The Mirror & the Light: A lavish processional; rich in perception, texture
Review: last of Hilary Mantel’s Wolf Hall series is perhaps half a million words; a good book is as long as it needs to be
Wolf Hall. Company Productions Ltd. Photographer: Giles Keyte
Anne Boleyn’s body is so slight that an elm arrow chest will suffice for a coffin. Her ladies lose their footing in her viscera as they carry the corpse to the chest and place her head by the feet. Too slight to bear the weight of accusation of incest with her dead brother George, or of cuckolding the king with five others who await execution in the Tower of London. Her real transgression is her failure to bear King Henry VIII’s heir, a betrayal in the flesh as grievous as as any heretic plot.
Thomas Cromwell is the second most powerful man in the kingdom. He administers the king’s estates. He intrigues with ambassadors, hands out benefices and taxes farms.
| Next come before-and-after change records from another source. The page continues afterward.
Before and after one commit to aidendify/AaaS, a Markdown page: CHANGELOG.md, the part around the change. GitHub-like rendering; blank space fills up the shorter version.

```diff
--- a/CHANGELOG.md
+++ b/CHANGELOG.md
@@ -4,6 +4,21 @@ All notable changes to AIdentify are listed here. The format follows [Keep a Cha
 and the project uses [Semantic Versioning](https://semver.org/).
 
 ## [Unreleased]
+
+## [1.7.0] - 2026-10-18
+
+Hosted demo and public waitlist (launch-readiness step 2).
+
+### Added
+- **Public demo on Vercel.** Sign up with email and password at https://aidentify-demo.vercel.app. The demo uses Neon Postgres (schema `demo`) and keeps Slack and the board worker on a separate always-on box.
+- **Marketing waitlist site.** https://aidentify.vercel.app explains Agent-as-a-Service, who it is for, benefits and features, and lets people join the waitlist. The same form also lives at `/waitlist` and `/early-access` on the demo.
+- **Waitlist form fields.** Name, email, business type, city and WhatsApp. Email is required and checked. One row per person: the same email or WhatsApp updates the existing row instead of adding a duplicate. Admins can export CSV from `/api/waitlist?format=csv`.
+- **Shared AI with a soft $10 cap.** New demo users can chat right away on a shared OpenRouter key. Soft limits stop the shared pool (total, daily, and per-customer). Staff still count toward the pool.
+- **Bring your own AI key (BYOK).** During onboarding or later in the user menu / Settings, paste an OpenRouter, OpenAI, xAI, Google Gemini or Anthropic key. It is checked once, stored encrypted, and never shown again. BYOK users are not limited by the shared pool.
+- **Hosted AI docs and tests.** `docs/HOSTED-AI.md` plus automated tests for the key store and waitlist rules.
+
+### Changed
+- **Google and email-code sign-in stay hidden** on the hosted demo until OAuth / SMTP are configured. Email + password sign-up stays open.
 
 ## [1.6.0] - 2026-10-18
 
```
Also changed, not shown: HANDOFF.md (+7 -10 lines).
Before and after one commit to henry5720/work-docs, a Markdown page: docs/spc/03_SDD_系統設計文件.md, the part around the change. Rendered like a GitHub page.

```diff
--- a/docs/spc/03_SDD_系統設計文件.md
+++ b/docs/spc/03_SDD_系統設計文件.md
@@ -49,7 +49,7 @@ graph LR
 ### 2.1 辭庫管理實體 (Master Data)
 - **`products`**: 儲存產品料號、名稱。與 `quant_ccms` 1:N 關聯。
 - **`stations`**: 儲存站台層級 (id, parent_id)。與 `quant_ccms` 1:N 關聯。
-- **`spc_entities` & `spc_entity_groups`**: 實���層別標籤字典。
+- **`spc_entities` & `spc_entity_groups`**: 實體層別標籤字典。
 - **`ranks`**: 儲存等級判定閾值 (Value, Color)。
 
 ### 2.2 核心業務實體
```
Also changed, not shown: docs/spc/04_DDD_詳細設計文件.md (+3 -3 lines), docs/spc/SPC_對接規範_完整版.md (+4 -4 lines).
As he consolidates the king’s confidence his thought circles back to those early chapters of Wolf Hall, the first meeting with the 15-year-old Thomas, beaten to a pulp by his father in the filth of a Putney midden.